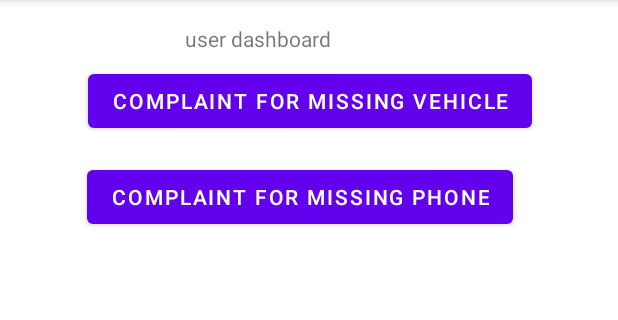
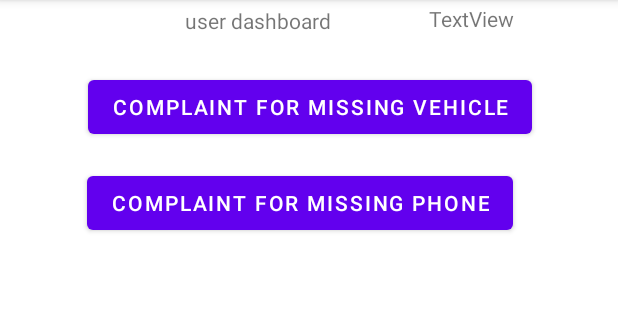
Before and after one commit to viren06/E-FIR_User, an Android app: the screen it shows after launch once a user with an empty profile is signed in (dashboard), on a phone screen of 412 x 824 dp, the part 84-404 px from its top. Run offline under Robolectric (Android 15) with nearby library versions, the phone set to English and light mode, and no system bars; our stand-ins replace Firebase (no records; nobody signed in at launch, a user with empty details on screens opened directly).

Commit message:
Network connectivity observer added to dashboard.kt

```diff
--- /dev/null
+++ b/app/src/main/java/com/example/e_fir_user/Connectivity/NetworkConnectivity.kt
@@ -0,0 +1,40 @@
+package com.example.e_fir_user.Connectivity
+import android.app.Application
+import android.content.Context
+import android.net.ConnectivityManager
+import android.net.Network
+import android.net.NetworkRequest
+import android.os.Build
+import androidx.annotation.RequiresApi
+import androidx.lifecycle.LiveData
+
+class ConnectivityLiveData(private val connectivityManager: ConnectivityManager) : LiveData<Boolean>()
+{
+    constructor(application: Application) : this(application.getSystemService(Context.CONNECTIVITY_SERVICE) as ConnectivityManager)
+
+    private val networkCallback= @RequiresApi(Build.VERSION_CODES.LOLLIPOP)
+    object : ConnectivityManager.NetworkCallback() {
+        override fun onAvailable(network: Network) {
+            super.onAvailable(network)
+            postValue(true)
+        }
+
+        override fun onLost(network: Network) {
+            super.onLost(network)
+            postValue(false)
+        }
+    }
+
+    @RequiresApi(Build.VERSION_CODES.LOLLIPOP)
+    override fun onActive() {
+        super.onActive()
+        val builder=NetworkRequest.Builder()
+        connectivityManager.registerNetworkCallback(builder.build(),networkCallback)
+    }
+
+    @RequiresApi(Build.VERSION_CODES.LOLLIPOP)
+    override fun onInactive() {
+        super.onInactive()
+        connectivityManager.unregisterNetworkCallback(networkCallback)
+    }
+}
--- a/app/src/main/java/com/example/e_fir_user/MainActivity.kt
+++ b/app/src/main/java/com/example/e_fir_user/MainActivity.kt
@@ -6,7 +6,6 @@ import android.os.Bundle
 import android.os.Handler
 import android.view.animation.AnimationUtils
 import android.widget.ImageView
-
 class MainActivity : AppCompatActivity() {
     override fun onCreate(savedInstanceState: Bundle?) {
         super.onCreate(savedInstanceState)
--- a/app/src/main/java/com/example/e_fir_user/dashboard.kt
+++ b/app/src/main/java/com/example/e_fir_user/dashboard.kt
@@ -9,10 +9,14 @@ import android.util.Log
 import android.view.Menu
 import android.view.MenuItem
 import android.widget.Button
+import android.widget.EditText
 import android.widget.ImageView
+import android.widget.TextView
 import androidx.appcompat.app.AlertDialog
+import androidx.lifecycle.Observer
 import androidx.recyclerview.widget.LinearLayoutManager
 import androidx.recyclerview.widget.RecyclerView
+import com.example.e_fir_user.Connectivity.ConnectivityLiveData
 import com.example.e_fir_user.databinding.ShowStationBinding
 import com.google.firebase.auth.FirebaseAuth
 import com.google.firebase.database.DataSnapshot
@@ -21,6 +25,12 @@ import com.google.firebase.database.FirebaseDatabase
 import com.google.firebase.database.ValueEventListener
 
 class dashboard : AppCompatActivity() {
+   // next two lines is for observing network
+    private lateinit var connectivityLiveData: ConnectivityLiveData
+   // var network=findViewById<TextView>(R.id.network_tv)
+    private val network:TextView
+        get() = findViewById(R.id.network_tv)
+
     val database= FirebaseDatabase.getInstance()
     private var mauth: FirebaseAuth?=null
     lateinit var showstaion : RecyclerView
@@ -28,6 +38,16 @@ class dashboard : AppCompatActivity() {
     override fun onCreate(savedInstanceState: Bundle?) {
         super.onCreate(savedInstanceState)
         setContentView(R.layout.activity_dashboard)
+
+        // next 8 lines is for observing network
+        connectivityLiveData= ConnectivityLiveData(application)
+        connectivityLiveData.observe(this, Observer {isAvailable->
+            when(isAvailable)
+            {
+                true-> network.text = "Network connection is Active"
+                false-> network.text ="Please provide  Network Connection"
+            }
+        })
 
         var missing_vehicle=findViewById<Button>(R.id.btn_vehicle)
         missing_vehicle.setOnClickListener {
@@ -73,7 +93,7 @@ class dashboard : AppCompatActivity() {
 
 
     //otion menue
-    override fun onCreateOptionsMenu (menu: Menu?): Boolean {
+    internal fun onCreateOptionsMenu (menu: Menu?): Boolean {
         menuInflater.inflate(R.menu.option_menu,menu)
         return true
     }
--- a/app/src/main/res/layout/activity_dashboard.xml
+++ b/app/src/main/res/layout/activity_dashboard.xml
@@ -11,7 +11,7 @@
         android:layout_width="wrap_content"
         android:layout_height="wrap_content"
         android:layout_marginStart="123dp"
-        android:layout_marginTop="16dp"
+        android:layout_marginTop="4dp"
         android:layout_marginEnd="230dp"
         android:text="user dashboard"
         app:layout_constraintEnd_toEndOf="parent"
@@ -24,7 +24,7 @@
         android:layout_width="wrap_content"
         android:layout_height="wrap_content"
         android:layout_marginStart="122dp"
-        android:layout_marginTop="8dp"
+        android:layout_marginTop="24dp"
         android:layout_marginEnd="195dp"
         android:text="Complaint for Missing Vehicle"
         app:layout_constraintEnd_toEndOf="parent"
@@ -57,4 +57,17 @@
         app:layout_constraintStart_toStartOf="parent"
         app:layout_constraintTop_toBottomOf="@+id/btn_missingpphone"
         tools:listitem="@layout/show_station" />
+
+    <TextView
+        android:id="@+id/network_tv"
+        android:layout_width="wrap_content"
+        android:layout_height="wrap_content"
+        android:layout_marginBottom="25dp"
+        android:text="TextView"
+        app:layout_constraintBottom_toTopOf="@+id/btn_vehicle"
+        app:layout_constraintEnd_toEndOf="parent"
+        app:layout_constraintHorizontal_bias="0.484"
+        app:layout_constraintStart_toEndOf="@+id/textView"
+        app:layout_constraintTop_toTopOf="parent"
+        app:layout_constraintVertical_bias="1.0" />
 </androidx.constraintlayout.widget.ConstraintLayout>
--- a/gradle.properties
+++ b/gradle.properties
@@ -17,6 +17,7 @@ org.gradle.jvmargs=-Xmx2048m -Dfile.encoding=UTF-8
 android.useAndroidX=true
 # Kotlin code style for this project: "official" or "obsolete":
 kotlin.code.style=official
+android.enableJetifier=true
 # Enables namespacing of each library's R class so that its R class includes only the
 # resources declared in the library itself and none from the library's dependencies,
 # thereby reducing the size of the R class for that library
```
Also changed, not shown: app/build.gradle (+22 -9 lines), app/src/main/AndroidManifest.xml (+11 -24 lines).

───

▸ Exercise: The data must be repeated exactly. Any pictures in it are to be left out.

▸ Solution to the problem:
Before and after one commit to viren06/E-FIR_User, an Android app: the screen it shows after launch once a user with an empty profile is signed in (dashboard), on a phone screen of 412 x 824 dp, the part 84-404 px from its top. Run offline under Robolectric (Android 15) with nearby library versions, the phone set to English and light mode, and no system bars; our stand-ins replace Firebase (no records; nobody signed in at launch, a user with empty details on screens opened directly).

Commit message:
Network connectivity observer added to dashboard.kt

```diff
--- /dev/null
+++ b/app/src/main/java/com/example/e_fir_user/Connectivity/NetworkConnectivity.kt
@@ -0,0 +1,40 @@
+package com.example.e_fir_user.Connectivity
+import android.app.Application
+import android.content.Context
+import android.net.ConnectivityManager
+import android.net.Network
+import android.net.NetworkRequest
+import android.os.Build
+import androidx.annotation.RequiresApi
+import androidx.lifecycle.LiveData
+
+class ConnectivityLiveData(private val connectivityManager: ConnectivityManager) : LiveData<Boolean>()
+{
+    constructor(application: Application) : this(application.getSystemService(Context.CONNECTIVITY_SERVICE) as ConnectivityManager)
+
+    private val networkCallback= @RequiresApi(Build.VERSION_CODES.LOLLIPOP)
+    object : ConnectivityManager.NetworkCallback() {
+        override fun onAvailable(network: Network) {
+            super.onAvailable(network)
+            postValue(true)
+        }
+
+        override fun onLost(network: Network) {
+            super.onLost(network)
+            postValue(false)
+        }
+    }
+
+    @RequiresApi(Build.VERSION_CODES.LOLLIPOP)
+    override fun onActive() {
+        super.onActive()
+        val builder=NetworkRequest.Builder()
+        connectivityManager.registerNetworkCallback(builder.build(),networkCallback)
+    }
+
+    @RequiresApi(Build.VERSION_CODES.LOLLIPOP)
+    override fun onInactive() {
+        super.onInactive()
+        connectivityManager.unregisterNetworkCallback(networkCallback)
+    }
+}
--- a/app/src/main/java/com/example/e_fir_user/MainActivity.kt
+++ b/app/src/main/java/com/example/e_fir_user/MainActivity.kt
@@ -6,7 +6,6 @@ import android.os.Bundle
 import android.os.Handler
 import android.view.animation.AnimationUtils
 import android.widget.ImageView
-
 class MainActivity : AppCompatActivity() {
     override fun onCreate(savedInstanceState: Bundle?) {
         super.onCreate(savedInstanceState)
--- a/app/src/main/java/com/example/e_fir_user/dashboard.kt
+++ b/app/src/main/java/com/example/e_fir_user/dashboard.kt
@@ -9,10 +9,14 @@ import android.util.Log
 import android.view.Menu
 import android.view.MenuItem
 import android.widget.Button
+import android.widget.EditText
 import android.widget.ImageView
+import android.widget.TextView
 import androidx.appcompat.app.AlertDialog
+import androidx.lifecycle.Observer
 import androidx.recyclerview.widget.LinearLayoutManager
 import androidx.recyclerview.widget.RecyclerView
+import com.example.e_fir_user.Connectivity.ConnectivityLiveData
 import com.example.e_fir_user.databinding.ShowStationBinding
 import com.google.firebase.auth.FirebaseAuth
 import com.google.firebase.database.DataSnapshot
@@ -21,6 +25,12 @@ import com.google.firebase.database.FirebaseDatabase
 import com.google.firebase.database.ValueEventListener
 
 class dashboard : AppCompatActivity() {
+   // next two lines is for observing network
+    private lateinit var connectivityLiveData: ConnectivityLiveData
+   // var network=findViewById<TextView>(R.id.network_tv)
+    private val network:TextView
+        get() = findViewById(R.id.network_tv)
+
     val database= FirebaseDatabase.getInstance()
     private var mauth: FirebaseAuth?=null
     lateinit var showstaion : RecyclerView
@@ -28,6 +38,16 @@ class dashboard : AppCompatActivity() {
     override fun onCreate(savedInstanceState: Bundle?) {
         super.onCreate(savedInstanceState)
         setContentView(R.layout.activity_dashboard)
+
+        // next 8 lines is for observing network
+        connectivityLiveData= ConnectivityLiveData(application)
+        connectivityLiveData.observe(this, Observer {isAvailable->
+            when(isAvailable)
+            {
+                true-> network.text = "Network connection is Active"
+                false-> network.text ="Please provide  Network Connection"
+            }
+        })
 
         var missing_vehicle=findViewById<Button>(R.id.btn_vehicle)
         missing_vehicle.setOnClickListener {
@@ -73,7 +93,7 @@ class dashboard : AppCompatActivity() {
 
 
     //otion menue
-    override fun onCreateOptionsMenu (menu: Menu?): Boolean {
+    internal fun onCreateOptionsMenu (menu: Menu?): Boolean {
         menuInflater.inflate(R.menu.option_menu,menu)
         return true
     }
--- a/app/src/main/res/layout/activity_dashboard.xml
+++ b/app/src/main/res/layout/activity_dashboard.xml
@@ -11,7 +11,7 @@
         android:layout_width="wrap_content"
         android:layout_height="wrap_content"
         android:layout_marginStart="123dp"
-        android:layout_marginTop="16dp"
+        android:layout_marginTop="4dp"
         android:layout_marginEnd="230dp"
         android:text="user dashboard"
         app:layout_constraintEnd_toEndOf="parent"
@@ -24,7 +24,7 @@
         android:layout_width="wrap_content"
         android:layout_height="wrap_content"
         android:layout_marginStart="122dp"
-        android:layout_marginTop="8dp"
+        android:layout_marginTop="24dp"
         android:layout_marginEnd="195dp"
         android:text="Complaint for Missing Vehicle"
         app:layout_constraintEnd_toEndOf="parent"
@@ -57,4 +57,17 @@
         app:layout_constraintStart_toStartOf="parent"
         app:layout_constraintTop_toBottomOf="@+id/btn_missingpphone"
         tools:listitem="@layout/show_station" />
+
+    <TextView
+        android:id="@+id/network_tv"
+        android:layout_width="wrap_content"
+        android:layout_height="wrap_content"
+        android:layout_marginBottom="25dp"
+        android:text="TextView"
+        app:layout_constraintBottom_toTopOf="@+id/btn_vehicle"
+        app:layout_constraintEnd_toEndOf="parent"
+        app:layout_constraintHorizontal_bias="0.484"
+        app:layout_constraintStart_toEndOf="@+id/textView"
+        app:layout_constraintTop_toTopOf="parent"
+        app:layout_constraintVertical_bias="1.0" />
 </androidx.constraintlayout.widget.ConstraintLayout>
--- a/gradle.properties
+++ b/gradle.properties
@@ -17,6 +17,7 @@ org.gradle.jvmargs=-Xmx2048m -Dfile.encoding=UTF-8
 android.useAndroidX=true
 # Kotlin code style for this project: "official" or "obsolete":
 kotlin.code.style=official
+android.enableJetifier=true
 # Enables namespacing of each library's R class so that its R class includes only the
 # resources declared in the library itself and none from the library's dependencies,
 # thereby reducing the size of the R class for that library
```
Also changed, not shown: app/build.gradle (+22 -9 lines), app/src/main/AndroidManifest.xml (+11 -24 lines).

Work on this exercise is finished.